This task calls for copying every line of the records that includes the word "then".

Excerpts from a dataset:
# # # # # # #

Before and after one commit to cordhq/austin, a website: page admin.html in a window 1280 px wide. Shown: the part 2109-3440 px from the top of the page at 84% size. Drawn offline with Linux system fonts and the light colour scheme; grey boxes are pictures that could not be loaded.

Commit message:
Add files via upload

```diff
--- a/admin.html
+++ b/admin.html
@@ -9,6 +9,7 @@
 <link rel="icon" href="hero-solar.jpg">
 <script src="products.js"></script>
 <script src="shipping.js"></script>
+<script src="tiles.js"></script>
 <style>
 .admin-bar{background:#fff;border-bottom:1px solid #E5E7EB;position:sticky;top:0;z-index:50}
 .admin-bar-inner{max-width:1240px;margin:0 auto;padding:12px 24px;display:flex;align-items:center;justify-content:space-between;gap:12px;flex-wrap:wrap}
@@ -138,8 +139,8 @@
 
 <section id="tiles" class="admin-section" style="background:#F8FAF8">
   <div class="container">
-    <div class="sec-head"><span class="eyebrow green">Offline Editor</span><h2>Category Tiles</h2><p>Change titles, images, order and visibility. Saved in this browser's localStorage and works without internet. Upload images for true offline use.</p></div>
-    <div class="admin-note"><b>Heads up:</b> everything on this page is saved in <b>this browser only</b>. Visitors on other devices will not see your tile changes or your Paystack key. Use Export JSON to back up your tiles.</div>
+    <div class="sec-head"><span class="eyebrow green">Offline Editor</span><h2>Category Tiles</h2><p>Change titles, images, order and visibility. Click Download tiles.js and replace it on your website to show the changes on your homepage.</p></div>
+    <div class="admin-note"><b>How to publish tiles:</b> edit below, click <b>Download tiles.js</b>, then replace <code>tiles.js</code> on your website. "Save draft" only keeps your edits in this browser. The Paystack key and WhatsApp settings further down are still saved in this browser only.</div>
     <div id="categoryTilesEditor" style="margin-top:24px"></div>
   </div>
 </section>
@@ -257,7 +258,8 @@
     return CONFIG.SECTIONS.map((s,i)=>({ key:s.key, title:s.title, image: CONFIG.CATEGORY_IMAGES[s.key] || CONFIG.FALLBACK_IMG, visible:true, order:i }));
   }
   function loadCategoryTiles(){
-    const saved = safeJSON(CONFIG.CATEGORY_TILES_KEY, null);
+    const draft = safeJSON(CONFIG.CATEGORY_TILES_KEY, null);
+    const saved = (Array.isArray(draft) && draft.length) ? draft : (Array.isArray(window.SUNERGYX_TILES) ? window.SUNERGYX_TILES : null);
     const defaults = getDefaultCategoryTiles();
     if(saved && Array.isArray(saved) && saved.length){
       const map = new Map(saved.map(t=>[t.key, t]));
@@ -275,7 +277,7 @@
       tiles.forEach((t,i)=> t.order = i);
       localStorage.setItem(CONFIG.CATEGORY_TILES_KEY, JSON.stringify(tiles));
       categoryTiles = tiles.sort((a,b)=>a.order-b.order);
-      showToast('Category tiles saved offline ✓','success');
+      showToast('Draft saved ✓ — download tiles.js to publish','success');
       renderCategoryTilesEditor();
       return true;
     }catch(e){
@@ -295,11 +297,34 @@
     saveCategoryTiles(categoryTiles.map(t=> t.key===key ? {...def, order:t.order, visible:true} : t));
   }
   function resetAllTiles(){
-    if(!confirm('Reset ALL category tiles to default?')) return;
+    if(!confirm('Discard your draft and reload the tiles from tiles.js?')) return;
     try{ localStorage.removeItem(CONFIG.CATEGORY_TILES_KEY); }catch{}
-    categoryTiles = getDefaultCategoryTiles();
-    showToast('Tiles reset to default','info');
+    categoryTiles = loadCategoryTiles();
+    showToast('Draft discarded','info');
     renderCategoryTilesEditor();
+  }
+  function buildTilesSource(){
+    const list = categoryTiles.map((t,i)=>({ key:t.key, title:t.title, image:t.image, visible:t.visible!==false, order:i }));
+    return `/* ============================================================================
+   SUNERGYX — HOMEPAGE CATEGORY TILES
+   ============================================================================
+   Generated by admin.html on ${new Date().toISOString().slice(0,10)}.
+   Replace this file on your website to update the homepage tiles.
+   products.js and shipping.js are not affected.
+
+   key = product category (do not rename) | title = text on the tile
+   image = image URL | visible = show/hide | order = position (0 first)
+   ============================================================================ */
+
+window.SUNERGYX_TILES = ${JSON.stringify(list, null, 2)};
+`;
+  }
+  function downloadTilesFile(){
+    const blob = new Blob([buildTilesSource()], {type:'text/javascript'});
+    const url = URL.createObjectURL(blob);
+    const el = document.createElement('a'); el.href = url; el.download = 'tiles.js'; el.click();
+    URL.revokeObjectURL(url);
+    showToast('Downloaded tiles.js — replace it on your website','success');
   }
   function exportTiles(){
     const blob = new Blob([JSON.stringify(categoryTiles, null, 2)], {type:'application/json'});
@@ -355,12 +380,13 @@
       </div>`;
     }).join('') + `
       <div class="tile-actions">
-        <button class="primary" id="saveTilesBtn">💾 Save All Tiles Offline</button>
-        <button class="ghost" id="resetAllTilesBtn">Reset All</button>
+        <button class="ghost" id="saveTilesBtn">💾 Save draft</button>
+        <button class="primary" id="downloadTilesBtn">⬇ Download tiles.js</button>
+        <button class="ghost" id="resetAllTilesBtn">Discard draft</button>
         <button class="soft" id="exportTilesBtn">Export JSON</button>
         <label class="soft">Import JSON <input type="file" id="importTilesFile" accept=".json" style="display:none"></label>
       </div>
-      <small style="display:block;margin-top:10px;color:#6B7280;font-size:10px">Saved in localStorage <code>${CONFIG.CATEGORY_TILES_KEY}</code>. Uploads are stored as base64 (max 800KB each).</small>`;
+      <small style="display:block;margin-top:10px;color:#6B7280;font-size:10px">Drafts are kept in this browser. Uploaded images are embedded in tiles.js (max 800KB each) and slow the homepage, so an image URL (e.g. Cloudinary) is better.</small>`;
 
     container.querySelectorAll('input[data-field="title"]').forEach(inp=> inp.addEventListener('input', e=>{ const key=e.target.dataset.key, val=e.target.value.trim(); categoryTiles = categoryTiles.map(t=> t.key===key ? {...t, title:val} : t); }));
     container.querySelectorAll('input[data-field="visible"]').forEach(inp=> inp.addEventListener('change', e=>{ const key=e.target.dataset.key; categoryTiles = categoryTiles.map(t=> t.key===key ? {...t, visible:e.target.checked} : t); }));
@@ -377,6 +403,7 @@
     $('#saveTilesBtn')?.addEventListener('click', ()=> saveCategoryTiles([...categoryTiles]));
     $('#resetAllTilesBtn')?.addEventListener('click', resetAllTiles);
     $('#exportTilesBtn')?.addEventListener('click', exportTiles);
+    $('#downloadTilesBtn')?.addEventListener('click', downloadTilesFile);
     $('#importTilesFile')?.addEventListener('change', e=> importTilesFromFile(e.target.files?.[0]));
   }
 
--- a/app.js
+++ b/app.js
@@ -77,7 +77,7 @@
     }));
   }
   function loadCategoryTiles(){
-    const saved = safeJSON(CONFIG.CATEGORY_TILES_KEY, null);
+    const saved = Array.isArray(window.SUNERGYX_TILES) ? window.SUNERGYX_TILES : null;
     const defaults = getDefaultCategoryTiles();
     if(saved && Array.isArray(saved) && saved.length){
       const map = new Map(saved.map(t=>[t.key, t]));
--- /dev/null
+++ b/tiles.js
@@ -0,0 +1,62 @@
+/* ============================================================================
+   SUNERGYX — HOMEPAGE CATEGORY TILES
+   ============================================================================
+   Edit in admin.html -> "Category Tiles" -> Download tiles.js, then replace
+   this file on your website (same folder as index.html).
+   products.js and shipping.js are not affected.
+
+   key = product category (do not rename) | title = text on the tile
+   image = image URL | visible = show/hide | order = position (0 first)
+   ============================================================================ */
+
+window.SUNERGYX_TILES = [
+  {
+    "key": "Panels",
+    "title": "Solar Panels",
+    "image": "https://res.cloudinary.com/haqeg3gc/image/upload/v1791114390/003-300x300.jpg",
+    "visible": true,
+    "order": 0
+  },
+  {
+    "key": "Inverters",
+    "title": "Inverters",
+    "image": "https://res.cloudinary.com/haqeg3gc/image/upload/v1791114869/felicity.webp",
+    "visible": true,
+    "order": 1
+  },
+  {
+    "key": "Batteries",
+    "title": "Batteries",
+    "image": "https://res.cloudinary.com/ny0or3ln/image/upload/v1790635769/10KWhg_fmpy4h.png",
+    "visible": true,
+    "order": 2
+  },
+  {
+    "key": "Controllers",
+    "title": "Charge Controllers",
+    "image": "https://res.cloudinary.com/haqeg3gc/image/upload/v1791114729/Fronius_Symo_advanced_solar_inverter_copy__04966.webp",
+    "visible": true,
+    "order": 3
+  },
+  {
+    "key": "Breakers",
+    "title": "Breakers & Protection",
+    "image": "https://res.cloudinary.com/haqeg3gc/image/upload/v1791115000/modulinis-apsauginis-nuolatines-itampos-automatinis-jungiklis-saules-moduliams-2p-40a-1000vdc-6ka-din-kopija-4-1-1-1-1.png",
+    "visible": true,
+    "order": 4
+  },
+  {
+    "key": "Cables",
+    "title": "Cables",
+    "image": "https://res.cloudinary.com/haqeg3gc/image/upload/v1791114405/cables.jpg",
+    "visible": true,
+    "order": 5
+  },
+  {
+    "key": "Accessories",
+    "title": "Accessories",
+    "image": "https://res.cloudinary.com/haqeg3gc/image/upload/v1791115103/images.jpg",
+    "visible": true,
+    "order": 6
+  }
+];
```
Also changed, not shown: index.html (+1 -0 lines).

# # # # # # #

● Solution for this task:
+    <div class="admin-note"><b>How to publish tiles:</b> edit below, click <b>Download tiles.js</b>, then replace <code>tiles.js</code> on your website. "Save draft" only keeps your edits in this browser. The Paystack key and WhatsApp settings further down are still saved in this browser only.</div>
+   Edit in admin.html -> "Category Tiles" -> Download tiles.js, then replace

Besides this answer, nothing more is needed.